Write out the data below exactly, from its first line to the line containing "fix stylings", that line included.

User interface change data
»»

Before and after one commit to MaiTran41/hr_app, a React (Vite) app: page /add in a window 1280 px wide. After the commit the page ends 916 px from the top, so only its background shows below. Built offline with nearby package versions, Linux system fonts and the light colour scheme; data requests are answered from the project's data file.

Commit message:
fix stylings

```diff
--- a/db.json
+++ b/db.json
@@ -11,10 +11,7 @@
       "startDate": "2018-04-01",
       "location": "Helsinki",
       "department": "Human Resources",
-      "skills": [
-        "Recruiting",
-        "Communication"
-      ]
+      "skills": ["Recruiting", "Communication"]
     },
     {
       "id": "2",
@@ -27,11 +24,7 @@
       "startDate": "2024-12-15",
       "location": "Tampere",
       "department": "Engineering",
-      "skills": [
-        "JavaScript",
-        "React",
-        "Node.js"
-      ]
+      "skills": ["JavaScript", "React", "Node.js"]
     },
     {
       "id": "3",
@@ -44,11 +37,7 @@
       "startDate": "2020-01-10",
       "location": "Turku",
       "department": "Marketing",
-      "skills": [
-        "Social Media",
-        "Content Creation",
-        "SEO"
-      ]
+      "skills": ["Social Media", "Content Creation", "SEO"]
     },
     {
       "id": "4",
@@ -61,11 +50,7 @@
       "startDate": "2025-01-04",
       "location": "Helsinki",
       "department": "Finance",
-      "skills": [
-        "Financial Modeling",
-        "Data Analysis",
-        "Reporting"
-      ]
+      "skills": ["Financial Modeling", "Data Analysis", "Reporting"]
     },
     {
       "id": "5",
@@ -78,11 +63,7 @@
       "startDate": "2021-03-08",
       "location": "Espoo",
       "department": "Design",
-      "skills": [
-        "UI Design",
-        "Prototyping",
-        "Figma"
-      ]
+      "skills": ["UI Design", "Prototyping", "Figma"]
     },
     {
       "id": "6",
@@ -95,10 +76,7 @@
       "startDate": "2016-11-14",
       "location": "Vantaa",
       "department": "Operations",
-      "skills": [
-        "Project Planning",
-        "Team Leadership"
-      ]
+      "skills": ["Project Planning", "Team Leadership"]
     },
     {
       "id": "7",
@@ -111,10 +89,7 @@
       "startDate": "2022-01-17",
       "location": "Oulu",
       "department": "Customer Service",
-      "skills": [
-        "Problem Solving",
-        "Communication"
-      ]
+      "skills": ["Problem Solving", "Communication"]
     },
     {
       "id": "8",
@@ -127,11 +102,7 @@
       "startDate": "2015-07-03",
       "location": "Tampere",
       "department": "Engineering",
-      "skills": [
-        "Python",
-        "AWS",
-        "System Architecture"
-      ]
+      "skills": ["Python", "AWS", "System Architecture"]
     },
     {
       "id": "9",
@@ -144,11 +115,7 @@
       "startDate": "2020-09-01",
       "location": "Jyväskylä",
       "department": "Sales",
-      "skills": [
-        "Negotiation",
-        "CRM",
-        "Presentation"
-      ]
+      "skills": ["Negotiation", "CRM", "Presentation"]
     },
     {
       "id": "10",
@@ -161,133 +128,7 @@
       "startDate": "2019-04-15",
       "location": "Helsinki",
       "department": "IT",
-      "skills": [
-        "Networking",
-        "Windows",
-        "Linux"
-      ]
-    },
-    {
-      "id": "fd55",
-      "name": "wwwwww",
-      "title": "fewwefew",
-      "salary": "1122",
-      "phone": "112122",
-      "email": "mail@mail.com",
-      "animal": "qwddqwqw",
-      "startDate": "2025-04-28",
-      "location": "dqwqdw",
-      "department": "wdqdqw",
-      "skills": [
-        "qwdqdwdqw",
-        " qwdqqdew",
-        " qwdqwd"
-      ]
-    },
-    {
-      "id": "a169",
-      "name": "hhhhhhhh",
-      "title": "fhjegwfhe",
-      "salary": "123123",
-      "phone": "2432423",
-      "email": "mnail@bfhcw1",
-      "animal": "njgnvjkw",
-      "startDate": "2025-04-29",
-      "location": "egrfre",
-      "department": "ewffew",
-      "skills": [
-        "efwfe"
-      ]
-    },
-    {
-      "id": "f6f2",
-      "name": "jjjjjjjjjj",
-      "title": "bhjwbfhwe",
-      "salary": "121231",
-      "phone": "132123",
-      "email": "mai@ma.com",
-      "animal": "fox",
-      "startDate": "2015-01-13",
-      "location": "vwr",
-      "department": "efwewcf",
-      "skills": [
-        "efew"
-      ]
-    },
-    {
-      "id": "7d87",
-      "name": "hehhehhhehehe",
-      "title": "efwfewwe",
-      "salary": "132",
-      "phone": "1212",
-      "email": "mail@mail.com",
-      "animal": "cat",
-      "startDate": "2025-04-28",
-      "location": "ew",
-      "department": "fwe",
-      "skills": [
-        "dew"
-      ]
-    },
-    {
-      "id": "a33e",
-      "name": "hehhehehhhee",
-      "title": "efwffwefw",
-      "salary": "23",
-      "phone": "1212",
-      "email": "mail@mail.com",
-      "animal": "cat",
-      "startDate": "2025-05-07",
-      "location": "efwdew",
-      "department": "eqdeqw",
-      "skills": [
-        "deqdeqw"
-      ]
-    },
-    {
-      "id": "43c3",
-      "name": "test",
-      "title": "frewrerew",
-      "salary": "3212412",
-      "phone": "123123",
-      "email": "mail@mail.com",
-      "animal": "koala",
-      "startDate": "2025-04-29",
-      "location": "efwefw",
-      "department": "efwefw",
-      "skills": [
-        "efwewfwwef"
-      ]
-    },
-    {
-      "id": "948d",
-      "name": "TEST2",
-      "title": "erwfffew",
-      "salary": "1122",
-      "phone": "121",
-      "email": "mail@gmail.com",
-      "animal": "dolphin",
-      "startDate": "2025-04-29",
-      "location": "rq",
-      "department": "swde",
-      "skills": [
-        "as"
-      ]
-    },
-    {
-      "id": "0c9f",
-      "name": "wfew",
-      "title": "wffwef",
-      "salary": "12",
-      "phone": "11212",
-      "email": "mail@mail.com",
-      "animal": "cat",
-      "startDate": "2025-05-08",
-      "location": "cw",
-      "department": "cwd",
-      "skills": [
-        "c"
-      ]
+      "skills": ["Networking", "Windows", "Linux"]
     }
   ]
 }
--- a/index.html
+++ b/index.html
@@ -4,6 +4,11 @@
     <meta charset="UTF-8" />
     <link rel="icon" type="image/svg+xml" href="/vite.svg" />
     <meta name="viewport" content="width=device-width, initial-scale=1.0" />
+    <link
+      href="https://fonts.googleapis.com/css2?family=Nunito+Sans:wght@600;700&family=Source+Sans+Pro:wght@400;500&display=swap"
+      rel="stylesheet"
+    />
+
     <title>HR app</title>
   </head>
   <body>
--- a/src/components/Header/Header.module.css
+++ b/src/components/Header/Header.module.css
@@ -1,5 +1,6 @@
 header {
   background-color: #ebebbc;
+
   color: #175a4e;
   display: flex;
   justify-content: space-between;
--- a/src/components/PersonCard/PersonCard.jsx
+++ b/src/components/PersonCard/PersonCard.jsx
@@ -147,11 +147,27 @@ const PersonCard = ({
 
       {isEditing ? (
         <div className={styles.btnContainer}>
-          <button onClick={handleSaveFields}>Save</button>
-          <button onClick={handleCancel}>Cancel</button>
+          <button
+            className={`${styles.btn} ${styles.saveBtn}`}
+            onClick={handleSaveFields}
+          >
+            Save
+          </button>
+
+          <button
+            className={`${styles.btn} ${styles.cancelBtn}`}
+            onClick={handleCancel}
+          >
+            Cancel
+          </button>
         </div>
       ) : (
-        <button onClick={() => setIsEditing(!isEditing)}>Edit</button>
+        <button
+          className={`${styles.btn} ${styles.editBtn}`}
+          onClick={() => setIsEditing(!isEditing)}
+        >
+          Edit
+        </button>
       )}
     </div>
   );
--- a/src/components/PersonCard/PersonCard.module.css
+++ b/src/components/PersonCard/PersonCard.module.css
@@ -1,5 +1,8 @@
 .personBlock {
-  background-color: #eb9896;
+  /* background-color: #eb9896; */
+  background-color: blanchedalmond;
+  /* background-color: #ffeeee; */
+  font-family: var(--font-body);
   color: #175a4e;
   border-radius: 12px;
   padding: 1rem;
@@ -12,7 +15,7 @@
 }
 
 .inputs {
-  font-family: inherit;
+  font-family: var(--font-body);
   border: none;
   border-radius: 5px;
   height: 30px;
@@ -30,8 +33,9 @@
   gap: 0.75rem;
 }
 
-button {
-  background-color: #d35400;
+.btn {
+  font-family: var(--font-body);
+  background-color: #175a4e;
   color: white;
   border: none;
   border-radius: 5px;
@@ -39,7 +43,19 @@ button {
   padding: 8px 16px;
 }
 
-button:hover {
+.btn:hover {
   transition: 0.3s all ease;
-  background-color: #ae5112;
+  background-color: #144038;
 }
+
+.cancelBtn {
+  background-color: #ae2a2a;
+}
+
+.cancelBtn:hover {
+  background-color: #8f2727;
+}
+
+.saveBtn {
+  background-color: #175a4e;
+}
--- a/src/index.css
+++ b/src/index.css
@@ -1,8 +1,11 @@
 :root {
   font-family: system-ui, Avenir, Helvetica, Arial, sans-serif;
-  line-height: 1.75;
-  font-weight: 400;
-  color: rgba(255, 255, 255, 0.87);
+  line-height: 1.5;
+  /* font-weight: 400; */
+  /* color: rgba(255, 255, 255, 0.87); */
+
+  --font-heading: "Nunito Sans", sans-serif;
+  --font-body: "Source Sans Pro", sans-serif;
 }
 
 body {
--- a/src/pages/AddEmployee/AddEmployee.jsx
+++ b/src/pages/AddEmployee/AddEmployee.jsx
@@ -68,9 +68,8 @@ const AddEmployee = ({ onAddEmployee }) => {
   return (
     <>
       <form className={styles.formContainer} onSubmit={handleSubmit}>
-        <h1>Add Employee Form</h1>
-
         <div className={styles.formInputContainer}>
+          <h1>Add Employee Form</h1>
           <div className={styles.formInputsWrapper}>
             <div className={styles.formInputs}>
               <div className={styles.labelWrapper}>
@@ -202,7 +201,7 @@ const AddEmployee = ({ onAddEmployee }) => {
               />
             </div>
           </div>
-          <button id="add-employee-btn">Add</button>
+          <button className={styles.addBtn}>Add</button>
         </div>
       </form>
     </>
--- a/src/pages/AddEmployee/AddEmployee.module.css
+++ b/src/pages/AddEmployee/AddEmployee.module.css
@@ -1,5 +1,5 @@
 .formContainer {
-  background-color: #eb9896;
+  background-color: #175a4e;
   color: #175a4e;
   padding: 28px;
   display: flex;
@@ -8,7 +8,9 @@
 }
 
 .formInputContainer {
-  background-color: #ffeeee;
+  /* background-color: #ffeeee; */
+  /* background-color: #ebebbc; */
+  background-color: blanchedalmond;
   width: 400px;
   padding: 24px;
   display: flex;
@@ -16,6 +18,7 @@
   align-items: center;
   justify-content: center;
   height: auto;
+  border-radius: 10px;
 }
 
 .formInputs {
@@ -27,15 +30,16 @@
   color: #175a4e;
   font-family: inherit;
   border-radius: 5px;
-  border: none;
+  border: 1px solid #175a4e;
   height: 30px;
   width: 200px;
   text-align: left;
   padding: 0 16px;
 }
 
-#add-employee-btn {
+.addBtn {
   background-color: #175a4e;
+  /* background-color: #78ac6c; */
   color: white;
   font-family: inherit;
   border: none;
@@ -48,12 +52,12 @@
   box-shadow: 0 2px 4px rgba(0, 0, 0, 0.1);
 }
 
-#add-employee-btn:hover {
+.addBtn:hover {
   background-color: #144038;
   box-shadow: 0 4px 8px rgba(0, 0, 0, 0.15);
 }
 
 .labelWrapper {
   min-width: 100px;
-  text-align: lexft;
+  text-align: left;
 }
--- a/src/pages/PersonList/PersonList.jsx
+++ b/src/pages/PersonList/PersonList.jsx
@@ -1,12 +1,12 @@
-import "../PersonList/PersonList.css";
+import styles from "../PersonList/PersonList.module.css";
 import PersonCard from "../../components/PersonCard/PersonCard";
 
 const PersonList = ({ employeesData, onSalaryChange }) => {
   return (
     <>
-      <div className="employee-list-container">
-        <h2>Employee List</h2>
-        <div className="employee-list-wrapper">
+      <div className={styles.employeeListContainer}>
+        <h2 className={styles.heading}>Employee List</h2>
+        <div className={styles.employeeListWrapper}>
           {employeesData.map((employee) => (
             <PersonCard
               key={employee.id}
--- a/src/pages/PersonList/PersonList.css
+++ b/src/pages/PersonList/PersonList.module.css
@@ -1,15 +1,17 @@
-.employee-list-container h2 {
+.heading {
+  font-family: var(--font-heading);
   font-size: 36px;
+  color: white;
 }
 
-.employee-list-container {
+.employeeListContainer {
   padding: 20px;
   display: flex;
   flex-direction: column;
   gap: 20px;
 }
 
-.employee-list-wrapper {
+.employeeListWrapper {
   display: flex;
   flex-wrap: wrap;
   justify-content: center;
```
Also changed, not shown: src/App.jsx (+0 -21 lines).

««

→ **Response**
Before and after one commit to MaiTran41/hr_app, a React (Vite) app: page /add in a window 1280 px wide. After the commit the page ends 916 px from the top, so only its background shows below. Built offline with nearby package versions, Linux system fonts and the light colour scheme; data requests are answered from the project's data file.

Commit message:
fix stylings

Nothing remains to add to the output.